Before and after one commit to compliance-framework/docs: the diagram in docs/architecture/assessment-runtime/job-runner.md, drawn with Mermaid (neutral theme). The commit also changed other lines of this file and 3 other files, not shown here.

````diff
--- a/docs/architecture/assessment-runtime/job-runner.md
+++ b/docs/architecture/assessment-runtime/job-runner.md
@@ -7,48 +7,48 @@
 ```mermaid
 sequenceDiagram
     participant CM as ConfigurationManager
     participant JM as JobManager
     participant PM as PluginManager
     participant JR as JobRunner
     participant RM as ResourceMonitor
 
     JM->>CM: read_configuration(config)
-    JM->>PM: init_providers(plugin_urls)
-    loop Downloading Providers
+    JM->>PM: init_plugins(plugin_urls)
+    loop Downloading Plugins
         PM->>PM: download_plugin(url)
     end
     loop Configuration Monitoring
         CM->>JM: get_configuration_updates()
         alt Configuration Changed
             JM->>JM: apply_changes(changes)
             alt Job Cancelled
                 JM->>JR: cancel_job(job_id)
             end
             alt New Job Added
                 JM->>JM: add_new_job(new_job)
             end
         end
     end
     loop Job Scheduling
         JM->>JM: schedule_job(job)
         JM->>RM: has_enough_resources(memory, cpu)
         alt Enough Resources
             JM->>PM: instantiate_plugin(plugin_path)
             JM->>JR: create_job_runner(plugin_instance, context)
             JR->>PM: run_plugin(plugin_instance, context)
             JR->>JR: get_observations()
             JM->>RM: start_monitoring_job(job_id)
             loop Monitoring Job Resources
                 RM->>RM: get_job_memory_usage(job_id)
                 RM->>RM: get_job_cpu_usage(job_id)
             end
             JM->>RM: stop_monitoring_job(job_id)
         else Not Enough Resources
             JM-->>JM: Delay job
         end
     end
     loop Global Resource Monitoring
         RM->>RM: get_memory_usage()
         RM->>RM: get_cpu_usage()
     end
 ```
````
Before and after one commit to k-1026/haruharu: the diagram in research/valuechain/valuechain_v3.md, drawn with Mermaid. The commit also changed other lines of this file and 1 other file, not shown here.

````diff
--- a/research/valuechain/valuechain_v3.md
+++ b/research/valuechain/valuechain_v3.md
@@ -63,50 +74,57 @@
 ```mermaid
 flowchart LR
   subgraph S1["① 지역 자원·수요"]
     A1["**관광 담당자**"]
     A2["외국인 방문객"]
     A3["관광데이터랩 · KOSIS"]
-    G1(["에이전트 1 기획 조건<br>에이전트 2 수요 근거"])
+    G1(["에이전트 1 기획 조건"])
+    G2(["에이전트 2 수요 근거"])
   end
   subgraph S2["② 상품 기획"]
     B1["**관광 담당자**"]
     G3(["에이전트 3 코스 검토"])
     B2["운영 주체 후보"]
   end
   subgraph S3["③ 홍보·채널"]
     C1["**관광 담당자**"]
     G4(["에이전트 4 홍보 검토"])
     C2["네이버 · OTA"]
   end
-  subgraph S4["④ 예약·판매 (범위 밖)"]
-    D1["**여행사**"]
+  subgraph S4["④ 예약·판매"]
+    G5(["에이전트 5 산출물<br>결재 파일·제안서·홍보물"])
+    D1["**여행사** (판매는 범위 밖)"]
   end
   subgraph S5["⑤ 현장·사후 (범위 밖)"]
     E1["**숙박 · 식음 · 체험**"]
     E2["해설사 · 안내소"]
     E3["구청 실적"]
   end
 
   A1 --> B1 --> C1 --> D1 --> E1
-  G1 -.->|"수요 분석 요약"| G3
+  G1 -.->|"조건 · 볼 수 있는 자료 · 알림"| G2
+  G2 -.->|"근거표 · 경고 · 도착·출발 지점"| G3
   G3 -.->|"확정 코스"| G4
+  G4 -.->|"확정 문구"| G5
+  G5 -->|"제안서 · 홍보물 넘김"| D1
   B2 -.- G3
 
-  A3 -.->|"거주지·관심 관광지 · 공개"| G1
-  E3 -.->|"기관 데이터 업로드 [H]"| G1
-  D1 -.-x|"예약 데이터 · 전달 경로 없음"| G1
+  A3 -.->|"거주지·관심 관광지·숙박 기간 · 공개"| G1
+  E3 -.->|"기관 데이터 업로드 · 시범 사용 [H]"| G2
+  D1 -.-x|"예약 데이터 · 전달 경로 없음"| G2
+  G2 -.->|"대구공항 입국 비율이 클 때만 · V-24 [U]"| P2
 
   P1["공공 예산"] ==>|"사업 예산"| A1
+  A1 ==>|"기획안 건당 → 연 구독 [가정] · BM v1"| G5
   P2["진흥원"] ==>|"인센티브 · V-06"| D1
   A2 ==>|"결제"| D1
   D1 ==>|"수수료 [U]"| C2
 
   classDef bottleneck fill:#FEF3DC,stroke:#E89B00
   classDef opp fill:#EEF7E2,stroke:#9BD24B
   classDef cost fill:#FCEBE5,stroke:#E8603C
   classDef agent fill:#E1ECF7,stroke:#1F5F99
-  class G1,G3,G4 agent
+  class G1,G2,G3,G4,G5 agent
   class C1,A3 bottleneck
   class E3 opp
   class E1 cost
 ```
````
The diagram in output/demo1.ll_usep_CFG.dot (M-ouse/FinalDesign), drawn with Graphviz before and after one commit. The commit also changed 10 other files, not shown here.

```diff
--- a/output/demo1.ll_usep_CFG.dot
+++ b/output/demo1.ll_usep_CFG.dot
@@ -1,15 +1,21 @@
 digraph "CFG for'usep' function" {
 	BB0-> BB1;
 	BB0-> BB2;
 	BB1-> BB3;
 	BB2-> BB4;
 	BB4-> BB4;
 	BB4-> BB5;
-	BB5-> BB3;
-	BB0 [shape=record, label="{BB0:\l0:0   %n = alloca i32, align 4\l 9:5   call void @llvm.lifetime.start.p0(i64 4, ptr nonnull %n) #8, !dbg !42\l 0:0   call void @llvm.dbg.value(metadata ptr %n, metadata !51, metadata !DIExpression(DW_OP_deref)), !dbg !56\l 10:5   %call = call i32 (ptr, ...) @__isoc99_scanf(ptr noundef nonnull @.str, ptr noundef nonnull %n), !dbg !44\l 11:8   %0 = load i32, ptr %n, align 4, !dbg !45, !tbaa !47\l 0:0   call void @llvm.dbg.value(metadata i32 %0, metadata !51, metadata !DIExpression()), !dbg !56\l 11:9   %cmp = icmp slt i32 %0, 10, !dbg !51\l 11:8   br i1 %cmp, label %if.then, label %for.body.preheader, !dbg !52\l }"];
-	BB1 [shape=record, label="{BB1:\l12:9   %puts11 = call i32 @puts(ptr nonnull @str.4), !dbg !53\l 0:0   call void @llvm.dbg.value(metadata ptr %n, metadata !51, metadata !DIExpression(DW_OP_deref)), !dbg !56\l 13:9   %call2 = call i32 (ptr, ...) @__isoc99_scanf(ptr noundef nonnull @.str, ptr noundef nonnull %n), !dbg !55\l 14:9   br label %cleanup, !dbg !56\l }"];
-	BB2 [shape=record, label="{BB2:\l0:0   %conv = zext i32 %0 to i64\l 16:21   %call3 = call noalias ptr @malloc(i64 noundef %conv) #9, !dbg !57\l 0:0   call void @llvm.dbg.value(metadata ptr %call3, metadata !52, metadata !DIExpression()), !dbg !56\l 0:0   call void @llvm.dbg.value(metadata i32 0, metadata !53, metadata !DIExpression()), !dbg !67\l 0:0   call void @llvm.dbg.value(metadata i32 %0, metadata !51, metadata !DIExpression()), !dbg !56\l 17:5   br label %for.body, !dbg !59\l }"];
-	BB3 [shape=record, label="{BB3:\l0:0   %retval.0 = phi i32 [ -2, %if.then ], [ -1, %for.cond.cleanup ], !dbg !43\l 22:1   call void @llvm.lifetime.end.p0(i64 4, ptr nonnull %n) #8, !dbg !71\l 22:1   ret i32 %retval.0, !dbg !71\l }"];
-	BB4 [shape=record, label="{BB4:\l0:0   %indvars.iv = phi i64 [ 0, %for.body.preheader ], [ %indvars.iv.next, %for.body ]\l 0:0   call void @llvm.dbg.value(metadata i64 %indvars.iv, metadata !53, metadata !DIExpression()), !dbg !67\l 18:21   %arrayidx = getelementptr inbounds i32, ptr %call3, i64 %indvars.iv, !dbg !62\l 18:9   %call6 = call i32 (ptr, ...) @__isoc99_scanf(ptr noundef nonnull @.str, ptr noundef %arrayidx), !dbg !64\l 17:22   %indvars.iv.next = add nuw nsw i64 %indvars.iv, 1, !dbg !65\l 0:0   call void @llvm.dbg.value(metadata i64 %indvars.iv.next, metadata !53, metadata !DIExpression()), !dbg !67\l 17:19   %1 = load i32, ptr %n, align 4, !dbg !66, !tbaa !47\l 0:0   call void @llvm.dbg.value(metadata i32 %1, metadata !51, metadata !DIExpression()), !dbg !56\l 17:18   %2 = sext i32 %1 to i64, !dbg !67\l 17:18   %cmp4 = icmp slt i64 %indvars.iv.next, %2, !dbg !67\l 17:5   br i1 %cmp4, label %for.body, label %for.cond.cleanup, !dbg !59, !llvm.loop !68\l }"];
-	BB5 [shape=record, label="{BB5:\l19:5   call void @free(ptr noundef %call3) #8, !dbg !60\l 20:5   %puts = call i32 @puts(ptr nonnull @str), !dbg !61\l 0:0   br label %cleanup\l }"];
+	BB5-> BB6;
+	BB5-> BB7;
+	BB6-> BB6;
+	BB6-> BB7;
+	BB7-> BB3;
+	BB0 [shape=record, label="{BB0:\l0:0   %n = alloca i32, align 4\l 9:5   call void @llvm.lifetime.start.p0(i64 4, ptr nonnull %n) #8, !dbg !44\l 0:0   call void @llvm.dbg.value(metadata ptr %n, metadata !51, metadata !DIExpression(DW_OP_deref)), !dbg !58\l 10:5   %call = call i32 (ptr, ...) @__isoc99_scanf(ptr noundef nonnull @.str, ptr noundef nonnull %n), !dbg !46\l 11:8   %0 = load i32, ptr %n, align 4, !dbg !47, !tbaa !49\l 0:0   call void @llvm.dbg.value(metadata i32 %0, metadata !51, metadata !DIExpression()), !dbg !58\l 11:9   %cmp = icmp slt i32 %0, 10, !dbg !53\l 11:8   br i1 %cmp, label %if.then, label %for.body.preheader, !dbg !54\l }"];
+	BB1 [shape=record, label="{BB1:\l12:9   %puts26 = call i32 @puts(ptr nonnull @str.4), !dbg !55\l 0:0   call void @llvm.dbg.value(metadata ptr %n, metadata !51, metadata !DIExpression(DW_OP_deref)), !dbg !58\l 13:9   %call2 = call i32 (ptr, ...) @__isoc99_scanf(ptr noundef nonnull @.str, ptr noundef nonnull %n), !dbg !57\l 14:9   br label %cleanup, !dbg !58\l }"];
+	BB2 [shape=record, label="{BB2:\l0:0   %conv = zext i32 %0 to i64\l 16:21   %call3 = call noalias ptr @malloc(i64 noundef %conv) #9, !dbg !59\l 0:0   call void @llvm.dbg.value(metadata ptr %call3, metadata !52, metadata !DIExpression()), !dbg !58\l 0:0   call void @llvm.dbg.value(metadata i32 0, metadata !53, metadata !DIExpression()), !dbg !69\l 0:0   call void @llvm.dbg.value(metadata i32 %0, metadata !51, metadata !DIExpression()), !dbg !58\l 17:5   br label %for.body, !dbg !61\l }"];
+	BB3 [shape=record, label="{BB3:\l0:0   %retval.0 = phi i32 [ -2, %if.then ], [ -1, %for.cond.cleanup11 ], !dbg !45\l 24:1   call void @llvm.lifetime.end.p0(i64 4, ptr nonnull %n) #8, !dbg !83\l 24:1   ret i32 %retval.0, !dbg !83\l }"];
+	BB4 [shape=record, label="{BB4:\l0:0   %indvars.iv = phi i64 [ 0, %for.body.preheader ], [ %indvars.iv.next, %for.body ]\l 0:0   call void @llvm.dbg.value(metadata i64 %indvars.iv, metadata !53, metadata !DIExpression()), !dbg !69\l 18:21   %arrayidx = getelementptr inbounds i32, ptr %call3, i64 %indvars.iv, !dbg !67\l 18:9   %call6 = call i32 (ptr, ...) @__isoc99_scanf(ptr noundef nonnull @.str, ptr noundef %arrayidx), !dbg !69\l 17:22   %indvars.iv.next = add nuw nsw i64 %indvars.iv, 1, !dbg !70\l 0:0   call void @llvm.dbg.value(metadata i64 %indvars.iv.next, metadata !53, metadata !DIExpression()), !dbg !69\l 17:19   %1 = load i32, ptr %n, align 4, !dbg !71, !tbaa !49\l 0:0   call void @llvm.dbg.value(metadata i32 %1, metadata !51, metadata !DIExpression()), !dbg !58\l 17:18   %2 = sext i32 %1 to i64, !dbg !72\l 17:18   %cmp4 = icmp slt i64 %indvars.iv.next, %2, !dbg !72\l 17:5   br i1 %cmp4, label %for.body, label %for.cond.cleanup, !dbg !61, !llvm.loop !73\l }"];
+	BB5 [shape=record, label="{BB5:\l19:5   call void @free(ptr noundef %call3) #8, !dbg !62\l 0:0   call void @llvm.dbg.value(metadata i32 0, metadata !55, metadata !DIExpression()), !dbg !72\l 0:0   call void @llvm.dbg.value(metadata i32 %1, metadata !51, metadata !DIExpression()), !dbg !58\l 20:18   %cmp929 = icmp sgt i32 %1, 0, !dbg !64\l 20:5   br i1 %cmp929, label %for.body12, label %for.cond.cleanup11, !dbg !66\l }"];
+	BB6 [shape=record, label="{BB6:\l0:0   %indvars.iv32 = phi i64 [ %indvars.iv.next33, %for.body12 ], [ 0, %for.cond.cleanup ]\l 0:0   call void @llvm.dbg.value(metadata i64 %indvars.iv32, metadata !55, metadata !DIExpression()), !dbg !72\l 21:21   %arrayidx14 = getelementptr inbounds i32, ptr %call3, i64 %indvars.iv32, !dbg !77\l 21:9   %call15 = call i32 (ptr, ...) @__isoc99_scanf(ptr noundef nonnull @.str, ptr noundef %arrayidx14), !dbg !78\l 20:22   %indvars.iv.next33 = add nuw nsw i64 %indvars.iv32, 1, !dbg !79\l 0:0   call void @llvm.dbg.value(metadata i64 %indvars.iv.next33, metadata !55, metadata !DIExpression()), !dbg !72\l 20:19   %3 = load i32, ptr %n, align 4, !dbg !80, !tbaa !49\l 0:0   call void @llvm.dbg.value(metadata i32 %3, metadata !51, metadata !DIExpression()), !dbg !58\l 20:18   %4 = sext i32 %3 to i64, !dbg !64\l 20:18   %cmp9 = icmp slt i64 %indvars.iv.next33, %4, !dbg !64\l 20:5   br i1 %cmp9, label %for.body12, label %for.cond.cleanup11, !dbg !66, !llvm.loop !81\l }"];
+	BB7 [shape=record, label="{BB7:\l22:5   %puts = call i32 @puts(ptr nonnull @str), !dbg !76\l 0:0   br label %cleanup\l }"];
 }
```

**Required work:** Count every line in the data that contains the word "stroke", then give that count and nothing else.

**Output of the exercise:** 4